Joy is evident when she talks about her own family life. She recalls first meeting Alisa Palmer at a theatrical funding event. “We became friends and colleagues, but it wasn’t until the late 1990s that we got together romantically, as they say. Our relationship had a foundation of collegiality and when the law came around, we got married on July 4, 2003.”
Then, to her astonishment, she found herself a mother. “I grew up without any expectation of becoming a parent, but Alisa always had a dream of one day becoming a mother. Because I was now with her, that opened up my heart . . . and I think how lucky I am to have these kids who are such great people.”
Now, she notes, “My two kids are hitting 18 and 20, so that’s a big deal.” So was turning 65, as she did in October. “If you’re an author or playwright, you’re basically conducting your working life without pension or benefits. For me and my cohort, retirement has never been on the horizon, so as long as I’m healthy I will keep working.”

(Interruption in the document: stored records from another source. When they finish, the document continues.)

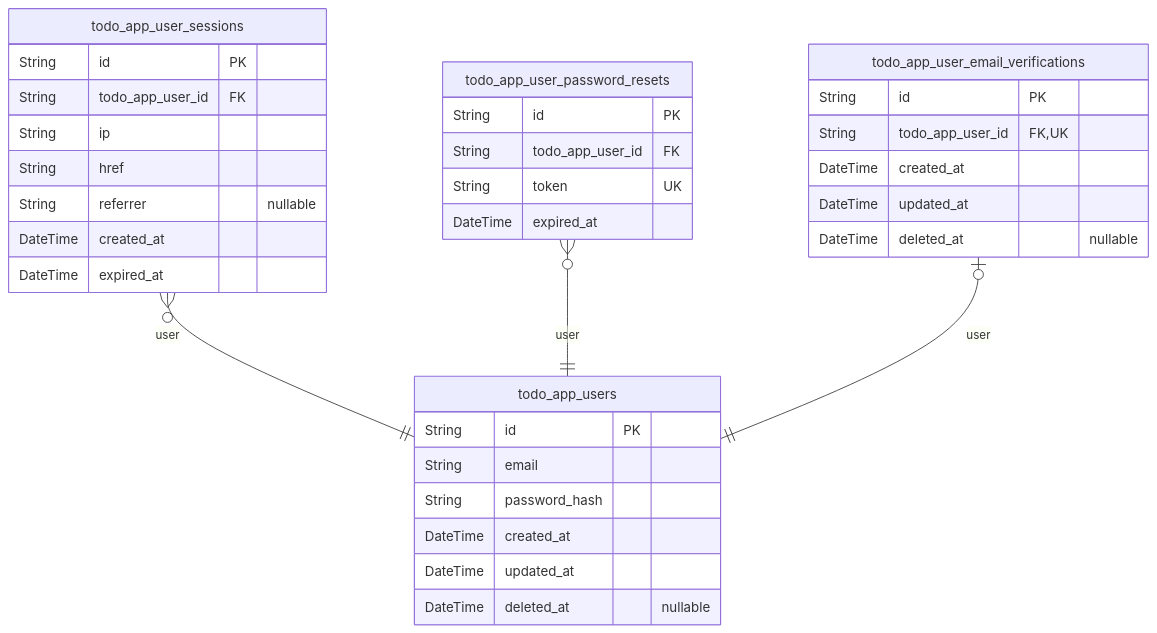
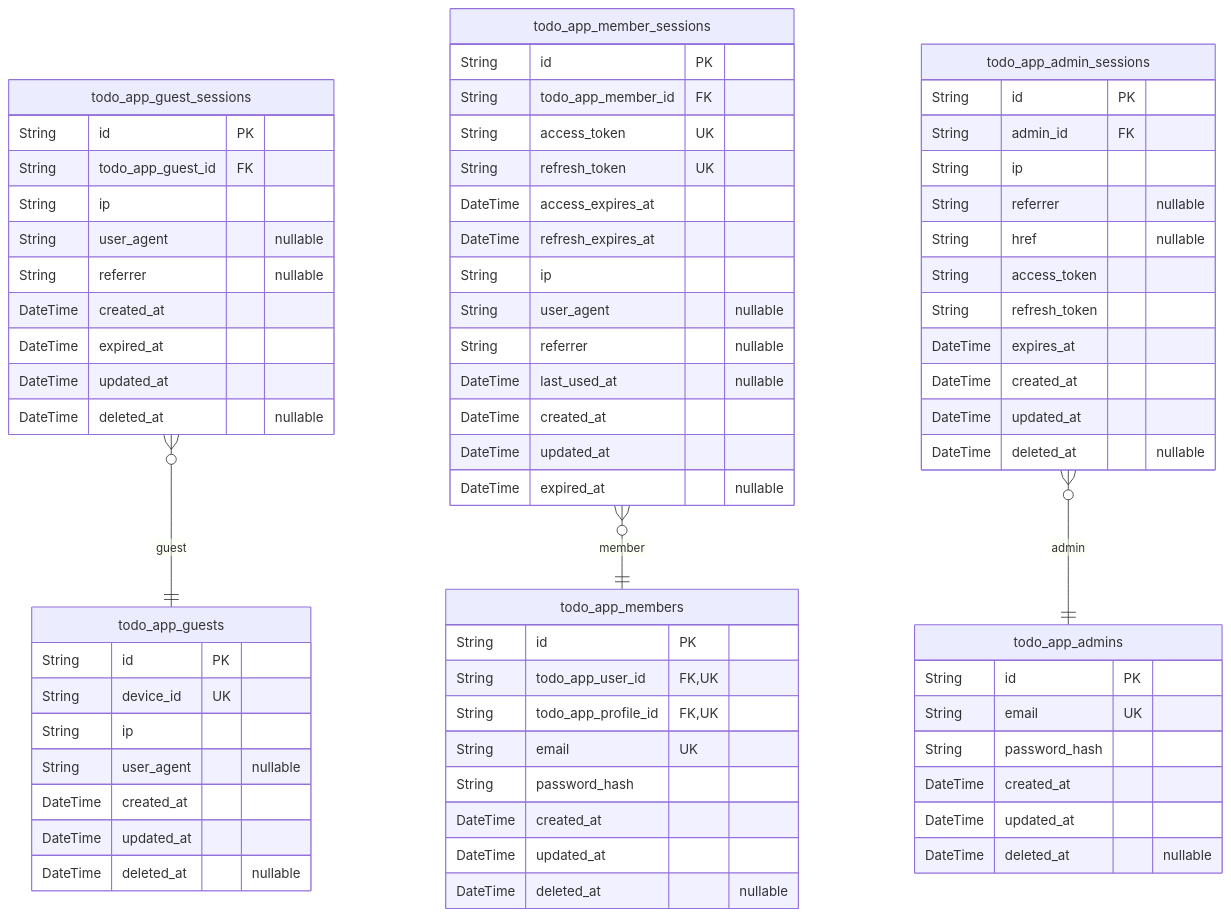
The first of 5 diagrams in qwen/qwen3-coder-next/todo/docs/ERD.md (wrtnlabs/autobe-examples), drawn with Mermaid before and after one commit. The commit also changed other lines of this file and 17098 other files, not shown here.

````diff
--- a/qwen/qwen3-coder-next/todo/docs/ERD.md
+++ b/qwen/qwen3-coder-next/todo/docs/ERD.md
@@ -10,36 +13,72 @@
 ```mermaid
 erDiagram
-"todo_app_users" {
+"todo_app_guests" {
   String id PK
-  String email
+  String device_id UK
+  String ip
+  String user_agent "nullable"
+  DateTime created_at
+  DateTime updated_at
+  DateTime deleted_at "nullable"
+}
+"todo_app_guest_sessions" {
+  String id PK
+  String todo_app_guest_id FK
+  String ip
+  String user_agent "nullable"
+  String referrer "nullable"
+  DateTime created_at
+  DateTime expired_at
+  DateTime updated_at
+  DateTime deleted_at "nullable"
+}
+"todo_app_members" {
+  String id PK
+  String todo_app_user_id FK,UK
+  String todo_app_profile_id FK,UK
+  String email UK
   String password_hash
   DateTime created_at
   DateTime updated_at
   DateTime deleted_at "nullable"
 }
-"todo_app_user_sessions" {
+"todo_app_member_sessions" {
   String id PK
-  String todo_app_user_id FK
+  String todo_app_member_id FK
+  String access_token UK
+  String refresh_token UK
+  DateTime access_expires_at
+  DateTime refresh_expires_at
   String ip
-  String href
+  String user_agent "nullable"
   String referrer "nullable"
+  DateTime last_used_at "nullable"
   DateTime created_at
-  DateTime expired_at
+  DateTime updated_at
+  DateTime expired_at "nullable"
 }
-"todo_app_user_password_resets" {
+"todo_app_admins" {
   String id PK
-  String todo_app_user_id FK
-  String token UK
-  DateTime expired_at
-}
-"todo_app_user_email_verifications" {
-  String id PK
-  String todo_app_user_id FK,UK
+  String email UK
+  String password_hash
   DateTime created_at
   DateTime updated_at
   DateTime deleted_at "nullable"
 }
-"todo_app_user_sessions" }o--|| "todo_app_users" : user
-"todo_app_user_password_resets" }o--|| "todo_app_users" : user
-"todo_app_user_email_verifications" |o--|| "todo_app_users" : user
+"todo_app_admin_sessions" {
+  String id PK
+  String admin_id FK
+  String ip
+  String referrer "nullable"
+  String href "nullable"
+  String access_token
+  String refresh_token
+  DateTime expires_at
+  DateTime created_at
+  DateTime updated_at
+  DateTime deleted_at "nullable"
+}
+"todo_app_guest_sessions" }o--|| "todo_app_guests" : guest
+"todo_app_member_sessions" }o--|| "todo_app_members" : member
+"todo_app_admin_sessions" }o--|| "todo_app_admins" : admin
 ```
````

Indeed, when she looks at herself and others of her generation, she sees no point in fading away. In fact, after appearing at Celebrate Women 2023, an event hosted by the Canadian Federation of University Women in Sudbury a few months ago, she was enthused about the future: “All these retired boomer women who are unleashing this incredible activist energy. We need them.”